WHAT IS NEEDED. Leave out the pictures and copy every record exactly.

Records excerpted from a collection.
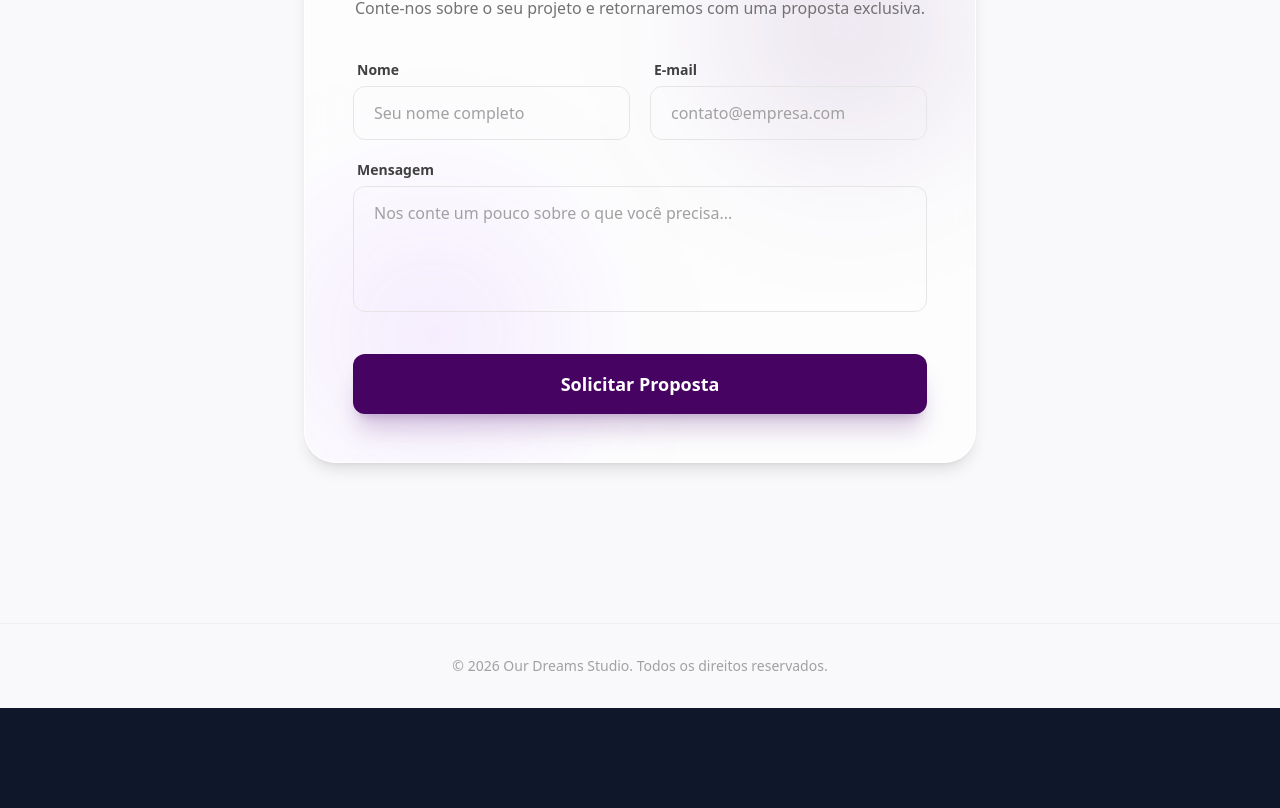
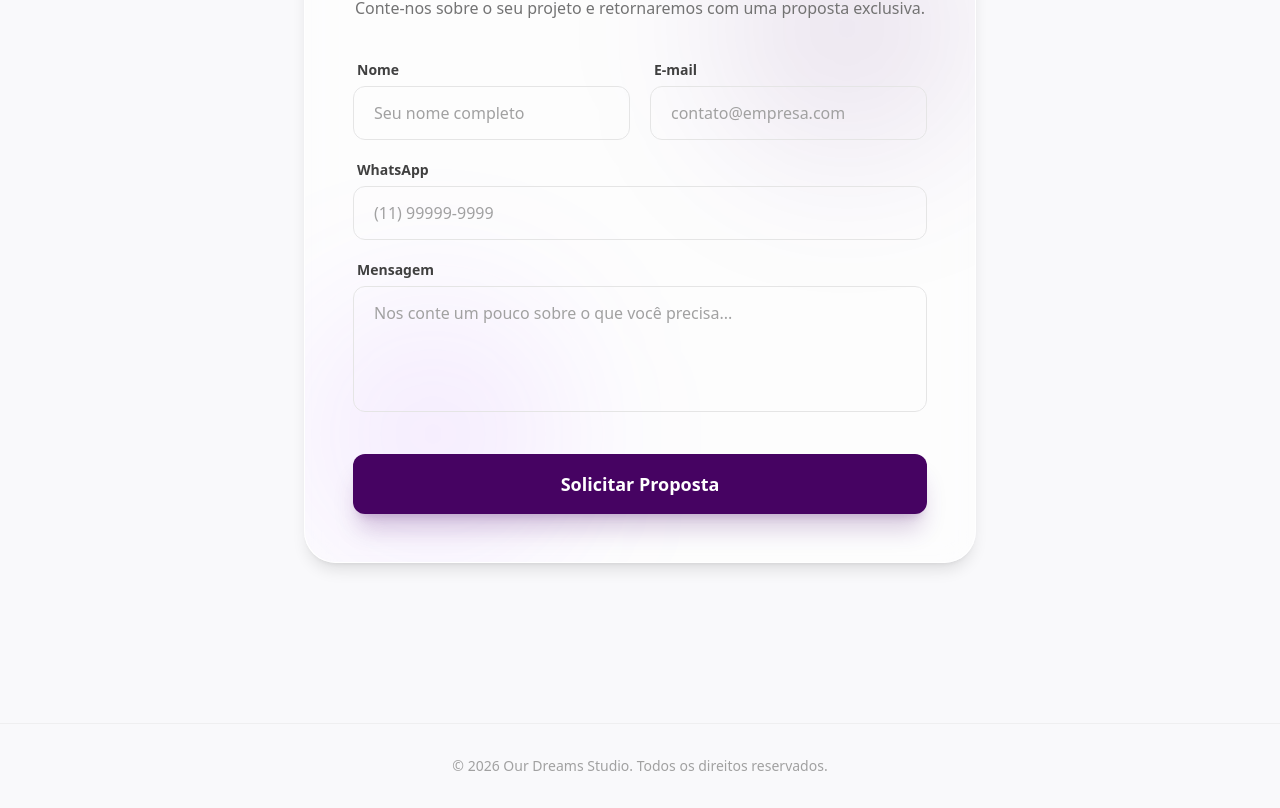
Before and after one commit to OurDreamsStudio/Our-Dreams-Studio-Central-Operations-Resource-Engine, a Next.js app: page / in a window 1280 px wide. Shown: the part 2453-3261 px from the top of the page. Before the commit the page ends 3161 px from the top, so only its background shows below. Built offline with nearby package versions, Linux system fonts and the light colour scheme.

Commit message:
AlteraçãO ERRO Data projeto via Agenda

```diff
--- a/src/app/(core)/admin/projetos/[id]/page.tsx
+++ b/src/app/(core)/admin/projetos/[id]/page.tsx
@@ -84,7 +84,7 @@ export default function WarRoomPage() {
           <div style={{ textAlign: 'right' }}>
              <div style={{ fontSize: 13, color: 'var(--text-muted)', marginBottom: 4 }}>Prazo de Entrega</div>
              <div style={{ fontSize: 24, fontWeight: 800, color: '#fff' }}>
-               {new Date(projeto.prazo_entrega).toLocaleDateString()}
+               {new Date(projeto.prazo_entrega).toLocaleDateString('pt-BR', { timeZone: 'UTC' })}
              </div>
           </div>
         </div>
--- a/src/app/(public)/page.tsx
+++ b/src/app/(public)/page.tsx
@@ -188,7 +188,9 @@ export default function LandingPage() {
                   <input
                     type="text"
                     id="name"
+                    name="name"
                     placeholder="Seu nome completo"
+                    required
                     className="w-full px-5 py-3.5 rounded-xl bg-transparent border border-neutral-200 hover:border-neutral-300 focus:border-[#460362] focus:ring-1 focus:ring-[#460362] outline-none transition-all duration-200 placeholder-neutral-400 text-neutral-900"
                   />
                 </div>
@@ -197,10 +199,24 @@ export default function LandingPage() {
                   <input
                     type="email"
                     id="email"
+                    name="email"
                     placeholder="contato@empresa.com"
+                    required
                     className="w-full px-5 py-3.5 rounded-xl bg-transparent border border-neutral-200 hover:border-neutral-300 focus:border-[#460362] focus:ring-1 focus:ring-[#460362] outline-none transition-all duration-200 placeholder-neutral-400 text-neutral-900"
                   />
                 </div>
+              </div>
+
+              <div>
+                <label htmlFor="whatsapp" className="block text-sm font-semibold text-neutral-700 mb-1.5 ml-1">WhatsApp</label>
+                <input
+                  type="text"
+                  id="whatsapp"
+                  name="whatsapp"
+                  placeholder="(11) 99999-9999"
+                  required
+                  className="w-full px-5 py-3.5 rounded-xl bg-transparent border border-neutral-200 hover:border-neutral-300 focus:border-[#460362] focus:ring-1 focus:ring-[#460362] outline-none transition-all duration-200 placeholder-neutral-400 text-neutral-900"
+                />
               </div>
 
               <div>
```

SOLUTION TO THIS TASK.
Before and after one commit to OurDreamsStudio/Our-Dreams-Studio-Central-Operations-Resource-Engine, a Next.js app: page / in a window 1280 px wide. Shown: the part 2453-3261 px from the top of the page. Before the commit the page ends 3161 px from the top, so only its background shows below. Built offline with nearby package versions, Linux system fonts and the light colour scheme.

Commit message:
AlteraçãO ERRO Data projeto via Agenda

```diff
--- a/src/app/(core)/admin/projetos/[id]/page.tsx
+++ b/src/app/(core)/admin/projetos/[id]/page.tsx
@@ -84,7 +84,7 @@ export default function WarRoomPage() {
           <div style={{ textAlign: 'right' }}>
              <div style={{ fontSize: 13, color: 'var(--text-muted)', marginBottom: 4 }}>Prazo de Entrega</div>
              <div style={{ fontSize: 24, fontWeight: 800, color: '#fff' }}>
-               {new Date(projeto.prazo_entrega).toLocaleDateString()}
+               {new Date(projeto.prazo_entrega).toLocaleDateString('pt-BR', { timeZone: 'UTC' })}
              </div>
           </div>
         </div>
--- a/src/app/(public)/page.tsx
+++ b/src/app/(public)/page.tsx
@@ -188,7 +188,9 @@ export default function LandingPage() {
                   <input
                     type="text"
                     id="name"
+                    name="name"
                     placeholder="Seu nome completo"
+                    required
                     className="w-full px-5 py-3.5 rounded-xl bg-transparent border border-neutral-200 hover:border-neutral-300 focus:border-[#460362] focus:ring-1 focus:ring-[#460362] outline-none transition-all duration-200 placeholder-neutral-400 text-neutral-900"
                   />
                 </div>
@@ -197,10 +199,24 @@ export default function LandingPage() {
                   <input
                     type="email"
                     id="email"
+                    name="email"
                     placeholder="contato@empresa.com"
+                    required
                     className="w-full px-5 py-3.5 rounded-xl bg-transparent border border-neutral-200 hover:border-neutral-300 focus:border-[#460362] focus:ring-1 focus:ring-[#460362] outline-none transition-all duration-200 placeholder-neutral-400 text-neutral-900"
                   />
                 </div>
+              </div>
+
+              <div>
+                <label htmlFor="whatsapp" className="block text-sm font-semibold text-neutral-700 mb-1.5 ml-1">WhatsApp</label>
+                <input
+                  type="text"
+                  id="whatsapp"
+                  name="whatsapp"
+                  placeholder="(11) 99999-9999"
+                  required
+                  className="w-full px-5 py-3.5 rounded-xl bg-transparent border border-neutral-200 hover:border-neutral-300 focus:border-[#460362] focus:ring-1 focus:ring-[#460362] outline-none transition-all duration-200 placeholder-neutral-400 text-neutral-900"
+                />
               </div>
 
               <div>
```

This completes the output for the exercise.